      Pages 61-75
    4. G. E. Docwra, H. M. Kolsen
      Pages 77-92
  3. Sector Reviews

    1. J. W. Moll
      Pages 93-120
    2. G. Mansfield, D. Russell, M. Grenning
      Pages 121-156
  4. Freight Transport, Problems and Issues

    1. P. R. Grimwood, J. K. Stanley
      Pages 157-165
    2. R. J. Filmer, A. R. Scott, D. S. Short
      Pages 167-183
    3. P. F. Amos
      Pages 185-196
    4. F. N. Affleck
      Pages 197-208
  5. Passenger Transport, Problems and Issues

    1. M. Michell
      Pages 209-223
    2. F. D. Gallagher
      Pages 225-242
    3. D. K. Johnston
      Pages 243-254
  6. Implementation

  7. Summary of Discussion and Seminar Conclusions

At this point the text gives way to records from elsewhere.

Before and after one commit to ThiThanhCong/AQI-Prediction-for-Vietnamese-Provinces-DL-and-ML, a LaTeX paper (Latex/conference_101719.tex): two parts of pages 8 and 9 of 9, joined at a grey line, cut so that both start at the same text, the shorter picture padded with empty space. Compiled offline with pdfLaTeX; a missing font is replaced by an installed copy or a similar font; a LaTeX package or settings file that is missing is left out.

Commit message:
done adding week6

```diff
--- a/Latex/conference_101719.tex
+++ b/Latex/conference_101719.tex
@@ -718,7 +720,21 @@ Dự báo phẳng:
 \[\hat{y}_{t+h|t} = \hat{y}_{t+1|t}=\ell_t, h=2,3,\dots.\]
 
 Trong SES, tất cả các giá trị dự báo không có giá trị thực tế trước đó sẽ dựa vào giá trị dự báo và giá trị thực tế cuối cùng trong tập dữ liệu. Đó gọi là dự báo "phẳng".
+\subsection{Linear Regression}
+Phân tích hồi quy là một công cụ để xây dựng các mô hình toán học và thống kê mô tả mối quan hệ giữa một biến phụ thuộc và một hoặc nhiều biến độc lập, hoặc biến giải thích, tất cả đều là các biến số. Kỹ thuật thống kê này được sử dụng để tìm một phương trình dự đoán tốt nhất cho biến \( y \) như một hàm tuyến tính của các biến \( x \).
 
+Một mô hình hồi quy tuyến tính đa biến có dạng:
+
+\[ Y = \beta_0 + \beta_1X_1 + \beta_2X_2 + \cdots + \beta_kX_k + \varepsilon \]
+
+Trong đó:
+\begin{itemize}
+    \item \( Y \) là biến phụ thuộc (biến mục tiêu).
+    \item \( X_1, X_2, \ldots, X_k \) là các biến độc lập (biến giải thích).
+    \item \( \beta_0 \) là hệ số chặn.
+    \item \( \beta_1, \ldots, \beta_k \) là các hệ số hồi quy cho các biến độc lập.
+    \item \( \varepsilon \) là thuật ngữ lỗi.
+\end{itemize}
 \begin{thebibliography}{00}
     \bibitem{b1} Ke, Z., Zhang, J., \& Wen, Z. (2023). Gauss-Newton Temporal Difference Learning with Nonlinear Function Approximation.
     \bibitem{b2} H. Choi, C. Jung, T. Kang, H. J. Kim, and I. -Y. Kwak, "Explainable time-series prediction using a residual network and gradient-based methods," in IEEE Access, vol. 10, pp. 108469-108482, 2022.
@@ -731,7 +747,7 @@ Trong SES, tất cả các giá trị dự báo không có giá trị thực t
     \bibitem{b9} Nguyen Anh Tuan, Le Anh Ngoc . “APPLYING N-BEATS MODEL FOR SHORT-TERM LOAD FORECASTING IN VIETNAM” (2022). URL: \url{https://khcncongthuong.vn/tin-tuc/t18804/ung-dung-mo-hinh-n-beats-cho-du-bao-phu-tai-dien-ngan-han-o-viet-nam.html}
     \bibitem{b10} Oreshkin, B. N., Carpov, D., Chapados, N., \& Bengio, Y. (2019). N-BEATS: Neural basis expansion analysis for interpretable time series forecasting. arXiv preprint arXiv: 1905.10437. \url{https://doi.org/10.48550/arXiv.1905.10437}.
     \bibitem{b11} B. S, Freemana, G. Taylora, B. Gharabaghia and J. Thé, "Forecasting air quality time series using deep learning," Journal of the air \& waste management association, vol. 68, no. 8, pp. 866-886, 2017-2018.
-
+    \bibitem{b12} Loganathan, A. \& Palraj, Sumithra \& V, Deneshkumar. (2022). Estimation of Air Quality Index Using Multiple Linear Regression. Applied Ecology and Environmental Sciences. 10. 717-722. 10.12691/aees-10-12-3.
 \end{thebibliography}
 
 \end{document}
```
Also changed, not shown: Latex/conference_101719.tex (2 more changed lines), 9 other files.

    1. D. N. M. Starkie, M. R. Grenning, M. M. Starrs
      Pages 277-291
  8. Back Matter
    Pages 293-301

About this book

Introduction

The 1977 BTE Report on Cost Recovery in Australian Transport 1974-75 provided estimates of the aggregate level of financial cos~ recovery in the various modes, by broad transport task. It suggested that there were substantial differences between modes in the level of cost recovery. The 1979 Transport Pricing and Cost Recovery seminar concluded that economic efficiency objectives required more attention 1n transport pricing and investment decisions than had been apparent in the past. The principles for economically efficient pricing were spelt out, and several specific issues were identified, which are worth following up in this seminar. These include reconciliation of financial and econom1C efficiency objectives and the identification of appropriate revenue targets; specification of the changes 1n accounting and management information systems which would be required to implement more economically rational pricing; and identification of the principles for estimating compensation for public service obligations. Finally, a brief account 18 given of recent BTE work on cost recovery in general aviation, and in road and rail transport. BTE has suggested that econom1C efficiency considerations would require substantial modification to the present means of collecting revenue from general aviation, with more reliance placed on direct pricing measures like flight-specific alr navigation charges and airport movement charges. On road-rail competition, an order of magnitude comparison of road and rail cost recovery in the Adelaide-Victorian border corridor suggests that only the road mode approximately covers short-run avoidable costs and that both modes fail to cover long-run avoidable costs.

Keywords

accounting competition development efficiency information information system investment management management information system organization pricing regulation science and technology service transport

Editors and affiliations

  • D. N. M. Starkie
    • 1
  • M. R. Grenning
    • 2
  • M. M. Starrs
    • 3
  1. 1.University of AdelaideAustralia
  2. 2.Department of TransportAustralia
  3. 3.South Australian Department of TransportAustralia

Bibliographic information

  • DOI https://doi.org/10.1007/978-94-009-7591-0
  • Copyright Information Springer Science+Business Media B.V. 1982
  • Publisher Name Springer, Dordrecht
  • eBook Packages Springer Book Archive
  • Print ISBN 978-94-009-7593-4
  • Online ISBN 978-94-009-7591-0
  • Buy this book on publisher's site